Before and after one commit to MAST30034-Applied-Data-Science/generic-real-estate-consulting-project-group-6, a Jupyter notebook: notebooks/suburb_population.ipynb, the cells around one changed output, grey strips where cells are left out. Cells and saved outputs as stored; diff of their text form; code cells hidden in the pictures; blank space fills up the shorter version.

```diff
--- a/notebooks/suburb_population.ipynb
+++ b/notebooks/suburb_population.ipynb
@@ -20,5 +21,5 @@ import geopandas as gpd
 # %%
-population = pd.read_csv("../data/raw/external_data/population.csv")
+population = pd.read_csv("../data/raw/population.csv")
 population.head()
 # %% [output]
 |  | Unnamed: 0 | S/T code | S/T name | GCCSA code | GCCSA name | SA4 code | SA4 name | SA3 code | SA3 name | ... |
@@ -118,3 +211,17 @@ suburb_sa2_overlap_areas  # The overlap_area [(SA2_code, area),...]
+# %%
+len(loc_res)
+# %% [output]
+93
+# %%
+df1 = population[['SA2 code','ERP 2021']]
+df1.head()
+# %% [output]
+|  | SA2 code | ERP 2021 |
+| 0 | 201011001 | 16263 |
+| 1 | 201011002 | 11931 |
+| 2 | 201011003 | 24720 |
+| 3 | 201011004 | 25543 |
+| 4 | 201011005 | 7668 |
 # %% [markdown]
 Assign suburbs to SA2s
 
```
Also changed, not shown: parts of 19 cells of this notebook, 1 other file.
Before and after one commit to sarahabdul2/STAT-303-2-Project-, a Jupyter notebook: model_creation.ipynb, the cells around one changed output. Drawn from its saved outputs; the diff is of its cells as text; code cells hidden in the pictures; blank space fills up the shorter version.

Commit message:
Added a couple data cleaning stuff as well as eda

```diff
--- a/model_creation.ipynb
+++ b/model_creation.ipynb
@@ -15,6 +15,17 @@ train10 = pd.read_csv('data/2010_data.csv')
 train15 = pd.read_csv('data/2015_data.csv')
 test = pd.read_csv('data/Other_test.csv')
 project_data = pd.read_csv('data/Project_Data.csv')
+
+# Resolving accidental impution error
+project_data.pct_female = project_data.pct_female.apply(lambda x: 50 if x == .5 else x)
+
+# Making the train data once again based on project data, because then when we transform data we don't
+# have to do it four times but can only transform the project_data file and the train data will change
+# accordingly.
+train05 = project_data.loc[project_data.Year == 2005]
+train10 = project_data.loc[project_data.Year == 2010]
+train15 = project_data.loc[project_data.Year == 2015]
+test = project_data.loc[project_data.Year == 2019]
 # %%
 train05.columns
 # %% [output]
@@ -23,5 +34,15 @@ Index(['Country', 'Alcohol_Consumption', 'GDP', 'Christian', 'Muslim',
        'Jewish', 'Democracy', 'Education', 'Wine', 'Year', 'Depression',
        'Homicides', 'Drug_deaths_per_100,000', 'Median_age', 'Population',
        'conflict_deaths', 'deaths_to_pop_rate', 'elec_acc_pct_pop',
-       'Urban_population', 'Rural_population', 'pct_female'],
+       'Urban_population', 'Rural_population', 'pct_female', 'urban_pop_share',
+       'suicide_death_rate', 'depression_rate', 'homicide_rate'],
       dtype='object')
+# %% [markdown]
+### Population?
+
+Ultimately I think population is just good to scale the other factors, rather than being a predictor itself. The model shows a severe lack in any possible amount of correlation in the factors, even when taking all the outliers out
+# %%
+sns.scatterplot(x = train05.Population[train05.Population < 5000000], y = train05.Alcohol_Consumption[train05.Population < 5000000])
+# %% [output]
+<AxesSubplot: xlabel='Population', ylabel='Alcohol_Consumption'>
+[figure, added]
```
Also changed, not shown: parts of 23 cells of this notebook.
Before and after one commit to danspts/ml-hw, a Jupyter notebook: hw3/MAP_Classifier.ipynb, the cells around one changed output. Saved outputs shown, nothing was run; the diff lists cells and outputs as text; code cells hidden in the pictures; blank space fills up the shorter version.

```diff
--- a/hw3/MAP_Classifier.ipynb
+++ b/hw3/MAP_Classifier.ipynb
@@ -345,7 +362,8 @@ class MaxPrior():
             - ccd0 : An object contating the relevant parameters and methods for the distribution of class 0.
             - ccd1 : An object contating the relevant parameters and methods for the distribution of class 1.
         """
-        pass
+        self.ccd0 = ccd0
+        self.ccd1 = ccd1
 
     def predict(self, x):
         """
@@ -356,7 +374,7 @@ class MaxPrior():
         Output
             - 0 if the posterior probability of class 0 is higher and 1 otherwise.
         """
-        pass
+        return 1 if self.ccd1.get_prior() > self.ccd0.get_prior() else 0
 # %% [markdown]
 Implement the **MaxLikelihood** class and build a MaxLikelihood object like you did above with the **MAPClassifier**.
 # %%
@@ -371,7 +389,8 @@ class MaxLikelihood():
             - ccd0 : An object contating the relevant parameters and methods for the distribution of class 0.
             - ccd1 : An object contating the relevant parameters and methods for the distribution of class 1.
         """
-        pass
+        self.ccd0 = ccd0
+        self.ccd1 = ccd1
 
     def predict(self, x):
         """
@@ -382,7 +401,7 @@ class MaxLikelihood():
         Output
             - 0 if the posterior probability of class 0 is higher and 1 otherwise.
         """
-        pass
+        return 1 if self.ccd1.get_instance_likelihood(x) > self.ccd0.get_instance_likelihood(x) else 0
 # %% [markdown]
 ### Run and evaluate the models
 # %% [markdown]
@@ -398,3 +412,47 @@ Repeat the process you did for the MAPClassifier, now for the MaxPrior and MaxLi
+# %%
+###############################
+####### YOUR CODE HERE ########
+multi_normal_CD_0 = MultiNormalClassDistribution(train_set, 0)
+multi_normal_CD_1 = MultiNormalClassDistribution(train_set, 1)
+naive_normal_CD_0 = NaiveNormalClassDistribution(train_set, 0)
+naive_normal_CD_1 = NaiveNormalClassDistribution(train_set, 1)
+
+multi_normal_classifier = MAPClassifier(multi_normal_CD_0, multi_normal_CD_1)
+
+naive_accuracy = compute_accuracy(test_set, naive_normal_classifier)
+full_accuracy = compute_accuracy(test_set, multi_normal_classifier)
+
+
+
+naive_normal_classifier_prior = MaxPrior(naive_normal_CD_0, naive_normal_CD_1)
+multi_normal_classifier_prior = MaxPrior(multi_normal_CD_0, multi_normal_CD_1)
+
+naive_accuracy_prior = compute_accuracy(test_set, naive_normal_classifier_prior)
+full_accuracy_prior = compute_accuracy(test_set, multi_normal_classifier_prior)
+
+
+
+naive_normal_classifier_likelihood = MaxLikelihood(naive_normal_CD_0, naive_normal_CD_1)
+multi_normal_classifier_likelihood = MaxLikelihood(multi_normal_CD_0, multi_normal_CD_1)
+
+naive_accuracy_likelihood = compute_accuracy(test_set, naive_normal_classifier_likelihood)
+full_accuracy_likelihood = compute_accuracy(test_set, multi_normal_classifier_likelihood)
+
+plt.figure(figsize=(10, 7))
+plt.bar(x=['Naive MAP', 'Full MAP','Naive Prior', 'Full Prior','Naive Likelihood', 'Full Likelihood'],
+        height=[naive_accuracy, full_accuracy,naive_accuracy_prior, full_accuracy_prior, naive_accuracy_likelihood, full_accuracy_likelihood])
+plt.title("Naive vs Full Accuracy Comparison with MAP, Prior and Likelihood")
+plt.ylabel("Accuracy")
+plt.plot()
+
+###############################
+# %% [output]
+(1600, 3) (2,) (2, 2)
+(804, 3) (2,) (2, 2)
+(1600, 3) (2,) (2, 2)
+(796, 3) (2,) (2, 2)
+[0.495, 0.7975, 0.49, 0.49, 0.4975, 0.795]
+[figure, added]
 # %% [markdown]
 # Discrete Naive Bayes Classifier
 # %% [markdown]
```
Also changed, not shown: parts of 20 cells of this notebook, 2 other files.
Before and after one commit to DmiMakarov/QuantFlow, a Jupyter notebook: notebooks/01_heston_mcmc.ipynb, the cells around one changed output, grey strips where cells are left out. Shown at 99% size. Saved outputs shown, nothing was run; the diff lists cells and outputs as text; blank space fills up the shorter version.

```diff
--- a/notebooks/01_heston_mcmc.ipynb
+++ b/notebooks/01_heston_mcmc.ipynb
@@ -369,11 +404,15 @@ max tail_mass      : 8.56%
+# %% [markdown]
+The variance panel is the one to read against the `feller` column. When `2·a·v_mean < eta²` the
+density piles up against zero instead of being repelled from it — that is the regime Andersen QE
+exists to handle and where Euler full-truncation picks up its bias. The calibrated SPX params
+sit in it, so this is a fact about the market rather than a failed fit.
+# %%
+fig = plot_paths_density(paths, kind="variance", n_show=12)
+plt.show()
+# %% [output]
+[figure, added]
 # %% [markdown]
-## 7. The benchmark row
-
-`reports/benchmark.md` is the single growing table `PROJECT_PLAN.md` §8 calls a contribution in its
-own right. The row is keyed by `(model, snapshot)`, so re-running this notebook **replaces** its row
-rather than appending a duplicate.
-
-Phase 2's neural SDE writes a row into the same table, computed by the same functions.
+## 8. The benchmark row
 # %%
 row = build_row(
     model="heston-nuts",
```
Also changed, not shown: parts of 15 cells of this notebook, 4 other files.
◇ ◇ ◇ ◇
- _Work item_:
From the data, collect all lines where the string "NaiveNormalClassDistribution" appears.

- _Completed exercise_:
+naive_normal_CD_0 = NaiveNormalClassDistribution(train_set, 0)
+naive_normal_CD_1 = NaiveNormalClassDistribution(train_set, 1)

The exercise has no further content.